I preached yesterday. We've been in the midst of a Fruit of the Spirit series (Galatians) and yesterday's pickin' was gentleness. I had alot I wanted to communicate, but I don't feel it came out very well; one of those Sundays when the words were angels you had to wrestle. Maybe I can be a little clearer via the keyboard.
These are words from Wendell Berry's The Unsettling of America:
We are divided between exploitation and nurture…a division not only between persons but also within persons…The standard of the exploiter is efficiency; the standard of the nurturer is care. The exploiter’s goal is money, profit; the nurturer’s is health – his land’s health, his own, his family’s, his community’s, his country’s. Whereas the exploiter asks of a piece of land only how much and how quickly it can be made to produce, the nurturer asks a question that is much more complex and difficult: What is its carrying capacity? That is: How much can be taken from it without diminishing it?
When it comes to gentleness, I believe Berry's words to be excellent guidance for us. I would equate the "deeds of the flesh" with exploitation and the "fruit of the Spirit" with nurture. Words like "envy" and "jealousy" and "immorality" all have to do with efficiency, whereas words like "love" and "peace" and "faithfulness" all have to do with care. When I'm living a life apart from God's Spirit, then I'm treating myself and others from an exploitive stance.

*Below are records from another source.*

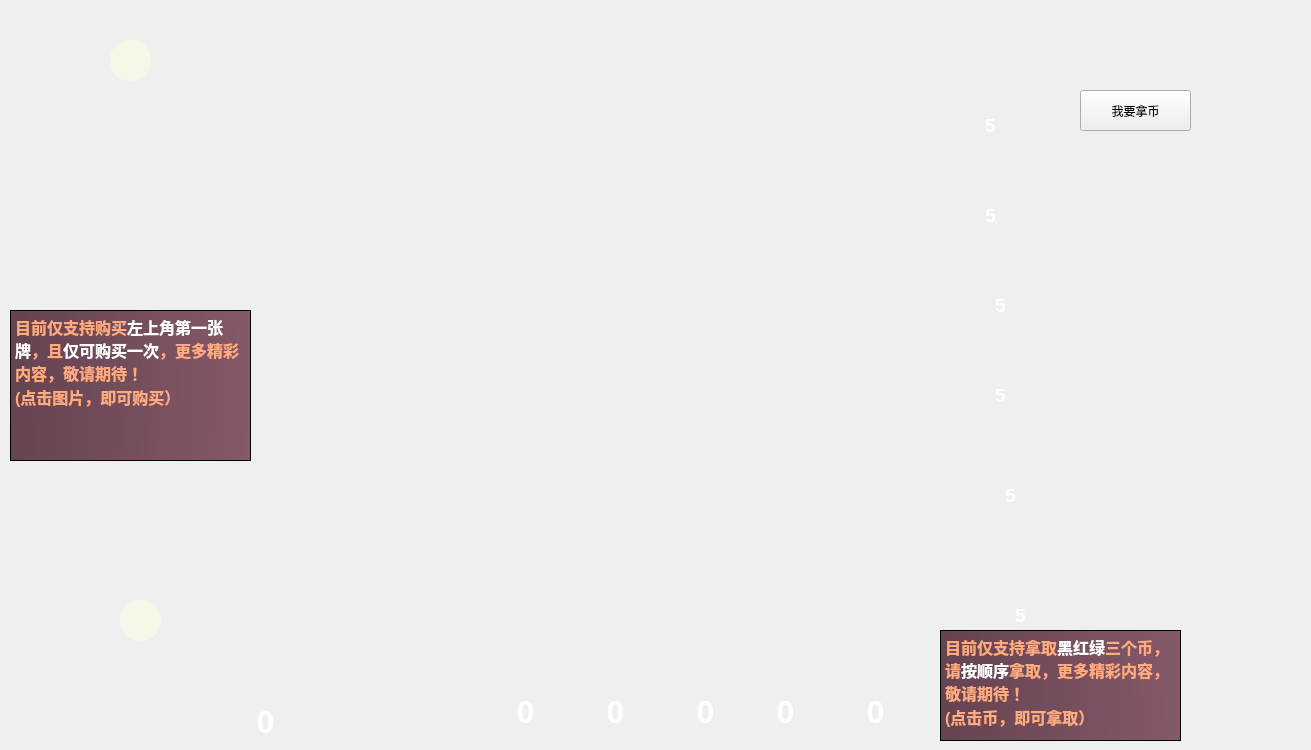
This is interface/gameinterface.ui in Jeeei/splendor-for-course as Qt 5 draws it before an edit. The edited form follows.
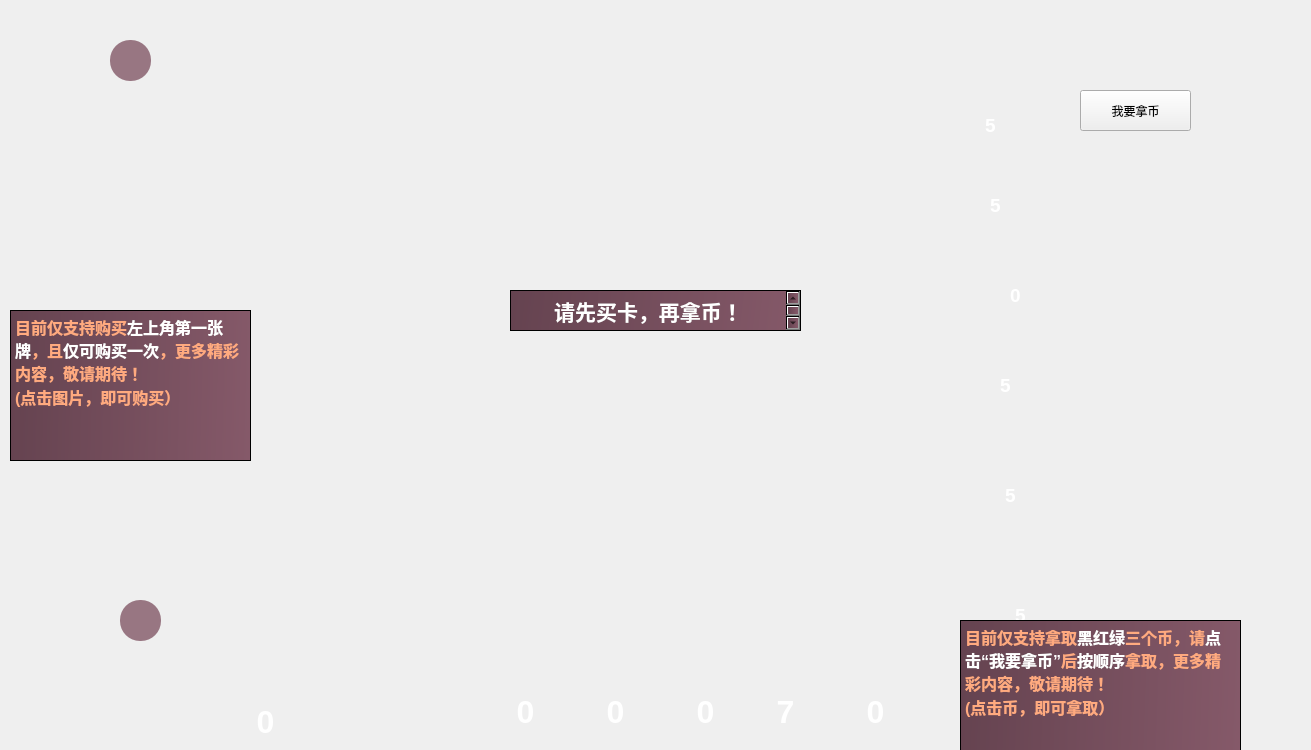
This is the edited form. Icons and pictures are not drawn.

Patch:
```diff
--- a/interface/gameinterface.ui
+++ b/interface/gameinterface.ui
@@ -261,9 +261,9 @@
    <property name="geometry">
     <rect>
      <x>970</x>
-     <y>200</y>
-     <width>41</width>
-     <height>41</height>
+     <y>190</y>
+     <width>51</width>
+     <height>51</height>
     </rect>
    </property>
    <property name="styleSheet">
@@ -282,9 +282,9 @@
   <widget class="QTextBrowser" name="red_num">
    <property name="geometry">
     <rect>
-     <x>980</x>
-     <y>290</y>
-     <width>41</width>
+     <x>990</x>
+     <y>280</y>
+     <width>51</width>
      <height>41</height>
     </rect>
    </property>
@@ -298,16 +298,16 @@
 &lt;html&gt;&lt;head&gt;&lt;meta name=&quot;qrichtext&quot; content=&quot;1&quot; /&gt;&lt;style type=&quot;text/css&quot;&gt;
 p, li { white-space: pre-wrap; }
 &lt;/style&gt;&lt;/head&gt;&lt;body style=&quot; font-family:'SimSun'; font-size:9pt; font-weight:400; font-style:normal;&quot;&gt;
-&lt;p align=&quot;center&quot; style=&quot; margin-top:0px; margin-bottom:0px; margin-left:0px; margin-right:0px; -qt-block-indent:0; text-indent:0px;&quot;&gt;&lt;span style=&quot; font-size:14pt; font-weight:600; color:#ffffff;&quot;&gt;5&lt;/span&gt;&lt;/p&gt;&lt;/body&gt;&lt;/html&gt;</string>
+&lt;p align=&quot;center&quot; style=&quot; margin-top:0px; margin-bottom:0px; margin-left:0px; margin-right:0px; -qt-block-indent:0; text-indent:0px;&quot;&gt;&lt;span style=&quot; font-size:14pt; font-weight:600; color:#ffffff;&quot;&gt;0&lt;/span&gt;&lt;/p&gt;&lt;/body&gt;&lt;/html&gt;</string>
    </property>
   </widget>
   <widget class="QTextBrowser" name="green_num">
    <property name="geometry">
     <rect>
      <x>980</x>
-     <y>380</y>
-     <width>41</width>
-     <height>41</height>
+     <y>370</y>
+     <width>51</width>
+     <height>51</height>
     </rect>
    </property>
    <property name="styleSheet">
@@ -485,7 +485,7 @@
 &lt;html&gt;&lt;head&gt;&lt;meta name=&quot;qrichtext&quot; content=&quot;1&quot; /&gt;&lt;style type=&quot;text/css&quot;&gt;
 p, li { white-space: pre-wrap; }
 &lt;/style&gt;&lt;/head&gt;&lt;body style=&quot; font-family:'SimSun'; font-size:9pt; font-weight:400; font-style:normal;&quot;&gt;
-&lt;p align=&quot;center&quot; style=&quot; margin-top:0px; margin-bottom:0px; margin-left:0px; margin-right:0px; -qt-block-indent:0; text-indent:0px;&quot;&gt;&lt;span style=&quot; font-size:24pt; font-weight:600; color:#ffffff;&quot;&gt;0&lt;/span&gt;&lt;/p&gt;&lt;/body&gt;&lt;/html&gt;</string>
+&lt;p align=&quot;center&quot; style=&quot; margin-top:0px; margin-bottom:0px; margin-left:0px; margin-right:0px; -qt-block-indent:0; text-indent:0px;&quot;&gt;&lt;span style=&quot; font-size:24pt; font-weight:600; color:#ffffff;&quot;&gt;7&lt;/span&gt;&lt;/p&gt;&lt;/body&gt;&lt;/html&gt;</string>
    </property>
   </widget>
   <widget class="QTextBrowser" name="black_have">
@@ -654,7 +654,7 @@
     </rect>
    </property>
    <property name="styleSheet">
-    <string notr="true">background-color:rgba(255, 255, 224,0.5);
+    <string notr="true">background-color:rgba(130, 87, 103,0.8);
 border-radius:20px</string>
    </property>
   </widget>
@@ -668,8 +668,9 @@
     </rect>
    </property>
    <property name="styleSheet">
-    <string notr="true">background-color:rgba(255, 255, 224,0.5);
-border-radius:20px</string>
+    <string notr="true">background-color:rgba(130, 87, 103,0.8);
+border-radius:20px
+</string>
    </property>
   </widget>
   <widget class="QTextBrowser" name="textBrowser">
@@ -696,10 +697,10 @@
   <widget class="QTextBrowser" name="textBrowser_2">
    <property name="geometry">
     <rect>
-     <x>940</x>
-     <y>630</y>
-     <width>241</width>
-     <height>111</height>
+     <x>960</x>
+     <y>620</y>
+     <width>281</width>
+     <height>131</height>
     </rect>
    </property>
    <property name="styleSheet">
@@ -710,7 +711,7 @@
 &lt;html&gt;&lt;head&gt;&lt;meta name=&quot;qrichtext&quot; content=&quot;1&quot; /&gt;&lt;style type=&quot;text/css&quot;&gt;
 p, li { white-space: pre-wrap; }
 &lt;/style&gt;&lt;/head&gt;&lt;body style=&quot; font-family:'SimSun'; font-size:9pt; font-weight:400; font-style:normal;&quot;&gt;
-&lt;p style=&quot; margin-top:0px; margin-bottom:0px; margin-left:0px; margin-right:0px; -qt-block-indent:0; text-indent:0px;&quot;&gt;&lt;span style=&quot; font-size:12pt; font-weight:600; color:#ffaa7f;&quot;&gt;目前仅支持拿取&lt;/span&gt;&lt;span style=&quot; font-size:12pt; font-weight:600; color:#ffffff;&quot;&gt;黑红绿&lt;/span&gt;&lt;span style=&quot; font-size:12pt; font-weight:600; color:#ffaa7f;&quot;&gt;三个币，请&lt;/span&gt;&lt;span style=&quot; font-size:12pt; font-weight:600; color:#ffffff;&quot;&gt;按顺序&lt;/span&gt;&lt;span style=&quot; font-size:12pt; font-weight:600; color:#ffaa7f;&quot;&gt;拿取，更多精彩内容，敬请期待！&lt;/span&gt;&lt;/p&gt;
+&lt;p style=&quot; margin-top:0px; margin-bottom:0px; margin-left:0px; margin-right:0px; -qt-block-indent:0; text-indent:0px;&quot;&gt;&lt;span style=&quot; font-size:12pt; font-weight:600; color:#ffaa7f;&quot;&gt;目前仅支持拿取&lt;/span&gt;&lt;span style=&quot; font-size:12pt; font-weight:600; color:#ffffff;&quot;&gt;黑红绿&lt;/span&gt;&lt;span style=&quot; font-size:12pt; font-weight:600; color:#ffaa7f;&quot;&gt;三个币，请&lt;/span&gt;&lt;span style=&quot; font-size:12pt; font-weight:600; color:#ffffff;&quot;&gt;点击“我要拿币”&lt;/span&gt;&lt;span style=&quot; font-size:12pt; font-weight:600; color:#ffaa7f;&quot;&gt;后&lt;/span&gt;&lt;span style=&quot; font-size:12pt; font-weight:600; color:#ffffff;&quot;&gt;按顺序&lt;/span&gt;&lt;span style=&quot; font-size:12pt; font-weight:600; color:#ffaa7f;&quot;&gt;拿取，更多精彩内容，敬请期待！&lt;/span&gt;&lt;/p&gt;
 &lt;p style=&quot; margin-top:0px; margin-bottom:0px; margin-left:0px; margin-right:0px; -qt-block-indent:0; text-indent:0px;&quot;&gt;&lt;span style=&quot; font-size:12pt; font-weight:600; color:#ffaa7f;&quot;&gt;(点击币，即可拿取）&lt;/span&gt;&lt;/p&gt;&lt;/body&gt;&lt;/html&gt;</string>
    </property>
   </widget>
@@ -727,6 +728,26 @@
     <string>我要拿币</string>
    </property>
   </widget>
+  <widget class="QTextBrowser" name="textBrowser_3">
+   <property name="geometry">
+    <rect>
+     <x>510</x>
+     <y>290</y>
+     <width>291</width>
+     <height>41</height>
+    </rect>
+   </property>
+   <property name="styleSheet">
+    <string notr="true">background-color: qlineargradient(spread:pad, x1:0, y1:0.523, x2:1, y2:0.54, stop:0 rgba(101, 67, 80, 255), stop:1 rgba(133, 89, 105, 255));</string>
+   </property>
+   <property name="html">
+    <string>&lt;!DOCTYPE HTML PUBLIC &quot;-//W3C//DTD HTML 4.0//EN&quot; &quot;http://www.w3.org/TR/REC-html40/strict.dtd&quot;&gt;
+&lt;html&gt;&lt;head&gt;&lt;meta name=&quot;qrichtext&quot; content=&quot;1&quot; /&gt;&lt;style type=&quot;text/css&quot;&gt;
+p, li { white-space: pre-wrap; }
+&lt;/style&gt;&lt;/head&gt;&lt;body style=&quot; font-family:'SimSun'; font-size:9pt; font-weight:400; font-style:normal;&quot;&gt;
+&lt;p align=&quot;center&quot; style=&quot; margin-top:0px; margin-bottom:0px; margin-left:0px; margin-right:0px; -qt-block-indent:0; text-indent:0px;&quot;&gt;&lt;span style=&quot; font-size:16pt; font-weight:600; color:#ffffff;&quot;&gt;请先买卡，再拿币！&lt;/span&gt;&lt;/p&gt;&lt;/body&gt;&lt;/html&gt;</string>
+   </property>
+  </widget>
   <zorder>background</zorder>
   <zorder>card1_1</zorder>
   <zorder>card1_2</zorder>
@@ -764,6 +785,7 @@
   <zorder>textBrowser</zorder>
   <zorder>textBrowser_2</zorder>
   <zorder>toolButton</zorder>
+  <zorder>textBrowser_3</zorder>
  </widget>
  <layoutdefault spacing="6" margin="11"/>
  <resources/>
```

There's a bottom line and it looks like this - "how much can I/you produce and how quickly can you/I get it done?" That can obviously happen in the workplace, where deadlines and revenues rule. It can not so obviously, but just as deadly, occur in my home and also within myself.
Berry poses a question that is "much more complex and difficult" - the kind of question that comes when you're dealing with a living being as opposed to a mechanism. What is its carrying capacity? And with that question, as complex and difficult as it may be, I believe we get glimpses of what it means to have a spirit of gentleness. It's a question we are to ask of the people we're in relationship with and it's also a question we are to ask of ourselves. In other words, there's a gentleness with others as there is a gentleness with ourselves.
What is my wife's carrying capacity? Do I know the answer to that question? Do I have a hunch? Am I living with her in such a way that I have a feel for what she's able to handle/carry in a given situation? If I ask more of her than she can carry, then I'm not being gentle with her; I've replaced nurture with exploitation, care with efficiency. And, per Berry's last sentence, she ends up being diminished or belittled. She knows it and I know it. You can usually tell when someone has been diminished by looking in their eyes, the windows of the soul.
I can do that same thing with my kids, my friends, my parents, my work associates. And yes, even myself. Am I aware of my carrying capacity? Do I have a sense of what can be taken or given with diminishing myself? Remember, these are complex and difficult questions; you cannot answer them quickly or efficiently. Please don't hear me advocating some "be easy on yourself and take the path of less resistance/work" - that's not what I'm trying to communicate. There may be times when I'm asking too little of myself and diminishing myself in a negative way; I have much to offer, yet I'm hiding this little light of mine under a bushel. In that case, a spirit of gentleness would have an encouraging spur to it and it might come from a faithful friend, someone who truly cared about me.
There's much to this. That's probably why I couldn't express it all in a sermon or even a blog post. The world we live in operates out of a spirit of exploitation of people, places and things. But you and I are called to live by a different spirit, one that seeks to blow a nurturing breath in us and through us. It's a narrow way filled with complex and difficult questions. It is not efficient. Let me repeat - it is not efficient.